Code a custom Google Maps lightbox with Featherlight


Sam Goddard explains how the many Windows Of The World were given a view using Google Maps and a lightweight jQuery plugin



Introducing Featherlight

Windows Of The World utilises Nöel Bossart’s Featherlight lightbox ( to show the Google Maps content on click. The entire plugin weighs less than 6KB so it was ideal for this mobile-first responsive site. It also came with IFrame support built in, which was perfect for working with Google Maps and showing the ‘view’ outside each world window. Over the next few steps we’ll explain how you can achieve a similar technique!

Prepare the assets

The first step in using Featherlight.js is to include all the necessary plugin assets which are helpfully hosted on a Content Delivery Network (CDN), ready for you to make use of. Just simply include the CSS in the <head> and JavaScript before your page’s closing </body> tag as we have shown below in this code, or download the ZIP and check out the full plugin documentation over at Make sure that you add the latest jQuery library also:

001 <link href=""/>     
002 …    
003 <script src=""></script>                    
005 <script src="" type="text/javascript"></script>     
006 </body>    

Putting it into practice

Once attached to your page, the plugin fires on all elements that are using the ‘data-featherlight’ attribute. So it’s a simple case of assigning this to your chosen <a> anchor tags and creating a separate container with a matching id for the lightbox content. So here we’ve got a simple text link opening another <div> to illustrate what we’ve done:

001 <div class=”container”>         
003 <a href="#" data-featherlight="#the Lightbox">Click to open lightbox</a>    
004 <div id="theLightbox">This div will be opened inside a lightbox</div>    
006 </div>    

Keeping elements hidden

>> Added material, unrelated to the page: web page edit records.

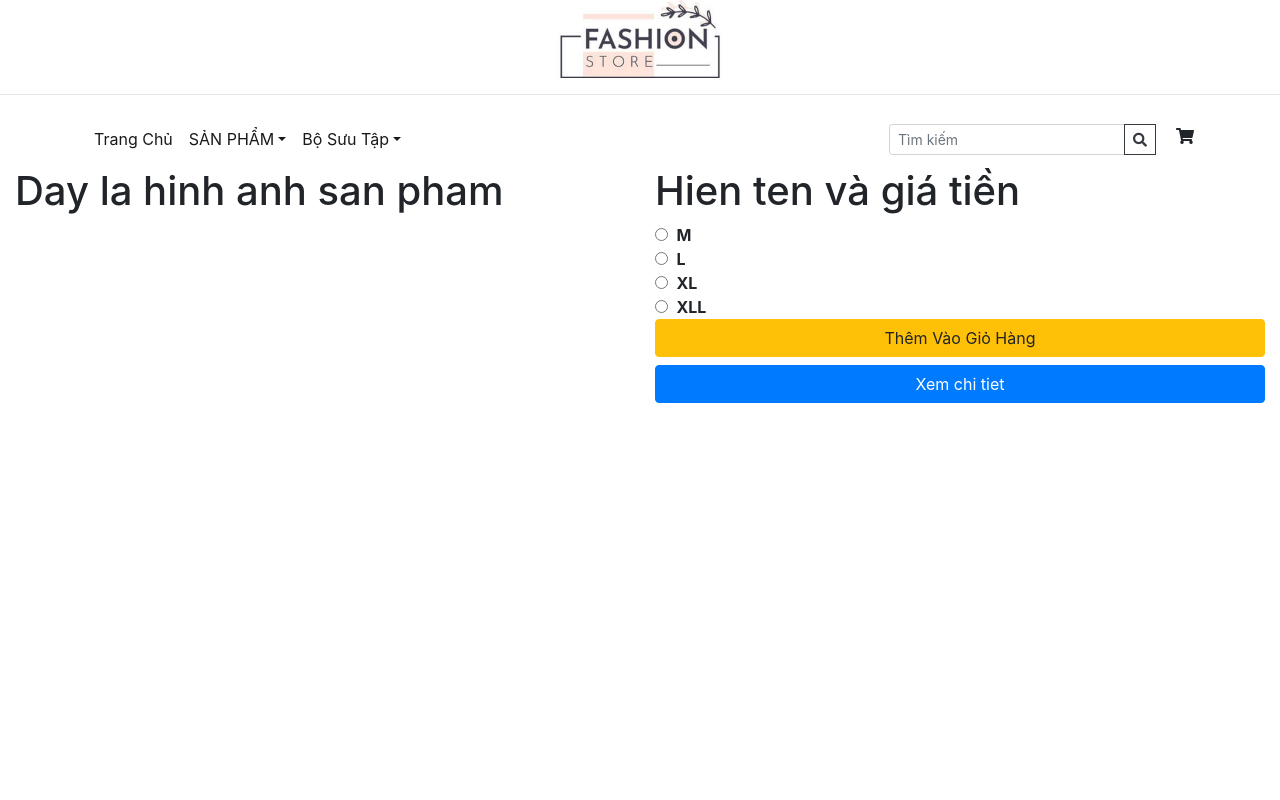
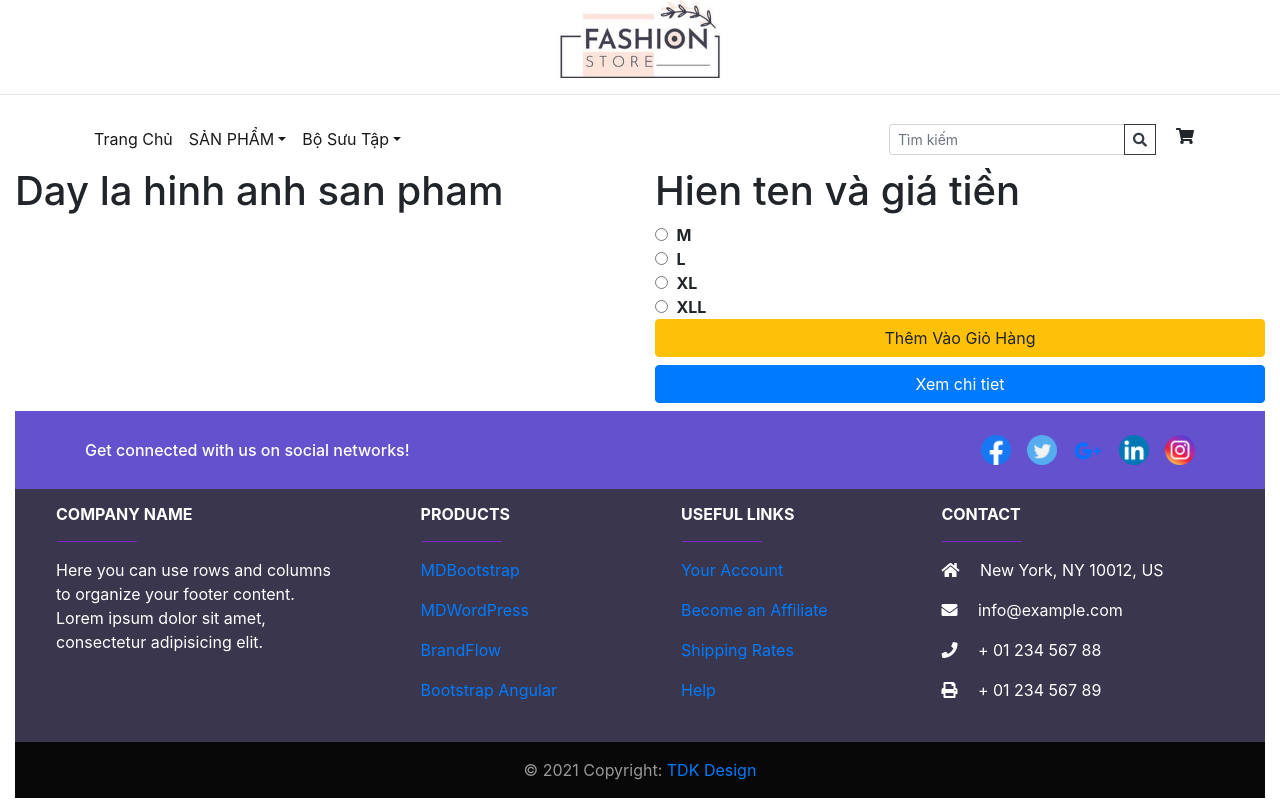
Before and after one commit to kienthan/dacn, a React (Create React App) app in the folder doanchuyennganh/: page /detail in a window 1280 px wide. Built offline with nearby package versions, Linux system fonts and the light colour scheme.

Commit message:
Update lan 2 cho chitietsp

```diff
--- a/doanchuyennganh/src/Navlink.js
+++ b/doanchuyennganh/src/Navlink.js
@@ -76,13 +76,12 @@ export default function Header(){
                 </nav>
         </div>
           <Switch>
+
             <Route exact path="/thuongngay" component={SPThuongNgay}>
             </Route>
             <Route exact path="/" component={Main}>
             </Route>
-            <Route exact path="/detail" component={Detail} >
-
-            </Route>
+            <Route  path="/detail" component={Detail} ></Route>
           </Switch>
         </div>
       </Router>
--- a/doanchuyennganh/src/frontend/detail.js
+++ b/doanchuyennganh/src/frontend/detail.js
@@ -1,7 +1,7 @@
 import React from 'react';
+import Footer from './footer';
 
-class Detail extends React.Component{
-    render(){
+function Detail(){
         return(
             <div className="container-fluid">
                 <div className="row">
@@ -43,9 +43,8 @@ class Detail extends React.Component{
 
                     </div>
                 </div>
-
+                <Footer />
             </div>
         );
     }
-}
-export default Detail
+export default Detail;
--- a/doanchuyennganh/src/frontend/header.js
+++ b/doanchuyennganh/src/frontend/header.js
@@ -6,6 +6,7 @@ import {
     Link,
     NavLink
   } from "react-router-dom";
+import Detail from "./detail";
 import Content from "./footer";
 import SPThuongNgay from "./spthuongngay";
 
@@ -77,6 +78,8 @@ export default function Header(){
             </Route>
             <Route exact path="/" component={Content}>
             </Route>
+            <Route exact path="/" component={Detail}>
+            </Route>
           </Switch>
         </div>
       </Router>
--- a/doanchuyennganh/src/frontend/spthuongngay.js
+++ b/doanchuyennganh/src/frontend/spthuongngay.js
@@ -3,8 +3,7 @@ import {
   BrowserRouter as Router,
   Switch,
   Route,
-  Link,
-  NavLink
+  Link
 } from "react-router-dom";
 import Detail from "./detail";
 import Footer from "./footer";
@@ -12,8 +11,6 @@ import Footer from "./footer";
 class SPThuongNgay extends React.Component {
     render() {
       return (
-        <Router>
-
           <div className="container-fluid">
 
             <div className="row">
@@ -81,15 +78,7 @@ class SPThuongNgay extends React.Component {
                     <Footer />
                     </div>
               </div>
-              <Switch>
-            <Route path="/detail">
-              <Detail />
-            </Route>
-          </Switch>
-
         </div>
-
-        </Router>
       )
     }
   }
```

One of the things that you may have noticed at this point in our Google Maps workshop is that currently our target <div> is visible on our main page. The site works around this precisely by placing link and target element within a container <div>, and you can see that we have done this already in the previous step. By setting display to ‘none’ in a CSS selector class referencing container and element, the element only shows within the lightbox – and this will work exactly as we’ve desired it!

001 .container #theLightbox{     
002 display: none !important;    
003 }

Google Maps link

The next step was to find unique places for each country that we want to use in our project by searching for them and looking on Google Maps. This process was done very simply by going into Google Street View; just explore all the different areas until you find a good-looking location that suits the site you want to build. With your desired spot found, simply click the settings cog at the bottom right and then select the ‘embed image’ tab at the top. Grab this iframe embed code, before copying and pasting it right into your div. You can then set the width and height as desired (we’re using 900 x 500px) inline or via CSS:

001 <div id="theLightbox">         
003 <iframe src="!1m0!3m2!1sen!2suk!4v1434110416454!6m8!1m7!1sDznZta_zvxbaUqSrygOgLA!2m2!1d50.714728!2d-1.87489!3f0!    4f0!5f0.7820865974627469"
005 </div>

Override the overlay

Lastly you may wish to begin customising Featherlight’s default styles. A very simple yet effective amendment would be to change the background colour of the default overlay to match that of your company branding or to contrast perhaps with your site’s colour scheme. This would be achieved very simply by amending the RGB values below, with a hex code as a fallback for older browsers:

001 .featherlight {     
002 background: #000;    
003 background: rgba(0,0,0,0.5);
004 }